The same report also found that nearly half of teenagers had been in a relationship with a partner who used technology against them, either to spread rumors, post embarrassing or hurtful messages, or make threats.
The topic of teenage romance and sex has always been charged, but today’s pervasive digital technology has succeeded in turning up the wattage.
Some parents have an easy and open channel with their adolescent around all things amorous while others find the subject painfully awkward and try to avoid it altogether.
For example, a new research review links exposure to sexually explicit and sexually abusive media to an increased occurrence and acceptance of both dating violence and sexual violence.
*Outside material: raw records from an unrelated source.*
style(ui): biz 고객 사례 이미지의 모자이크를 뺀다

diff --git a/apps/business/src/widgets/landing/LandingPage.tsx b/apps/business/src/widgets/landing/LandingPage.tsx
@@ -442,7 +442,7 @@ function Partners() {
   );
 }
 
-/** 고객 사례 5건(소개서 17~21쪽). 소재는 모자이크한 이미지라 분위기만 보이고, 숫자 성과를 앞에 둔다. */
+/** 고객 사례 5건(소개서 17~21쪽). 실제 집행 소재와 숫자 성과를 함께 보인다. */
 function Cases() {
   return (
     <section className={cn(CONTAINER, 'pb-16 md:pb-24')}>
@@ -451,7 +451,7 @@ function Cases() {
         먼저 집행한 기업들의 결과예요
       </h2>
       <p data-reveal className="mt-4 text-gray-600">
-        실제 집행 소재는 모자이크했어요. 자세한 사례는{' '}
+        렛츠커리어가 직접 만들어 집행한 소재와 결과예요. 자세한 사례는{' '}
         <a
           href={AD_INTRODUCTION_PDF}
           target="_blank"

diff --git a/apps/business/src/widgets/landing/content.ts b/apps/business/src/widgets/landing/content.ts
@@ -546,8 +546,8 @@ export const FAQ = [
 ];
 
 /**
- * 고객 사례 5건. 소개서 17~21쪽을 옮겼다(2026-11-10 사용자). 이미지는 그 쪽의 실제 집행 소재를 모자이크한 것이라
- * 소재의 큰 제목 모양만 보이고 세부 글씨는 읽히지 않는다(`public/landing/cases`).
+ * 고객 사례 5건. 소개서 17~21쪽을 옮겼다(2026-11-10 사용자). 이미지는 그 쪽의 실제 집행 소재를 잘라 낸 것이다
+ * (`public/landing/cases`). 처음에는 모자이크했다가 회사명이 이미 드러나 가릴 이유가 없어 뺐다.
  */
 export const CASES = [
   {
On a more positive note, teenagers also turn to the internet for information about relationships and sexual health.It's great when it happens, but it usually takes time! Sexual feelings can be strong, and you may feel confused. In our section on dating and sexual feelings, you can read about deciding about sex, why waiting makes sense, talking to your partner about sex, birth control, and more.Keep in mind that the sex in movies, music, and TV shows often doesn't reflect real or healthy relationships. Trust your instincts and treat yourself with respect — and make sure your crush does, too. Talk with the other person ahead of time about what you will and will not do physically. Here are some tips for thinking about when you might start seeing someone: Ask yourself: Talk to your parents or guardians about starting to date.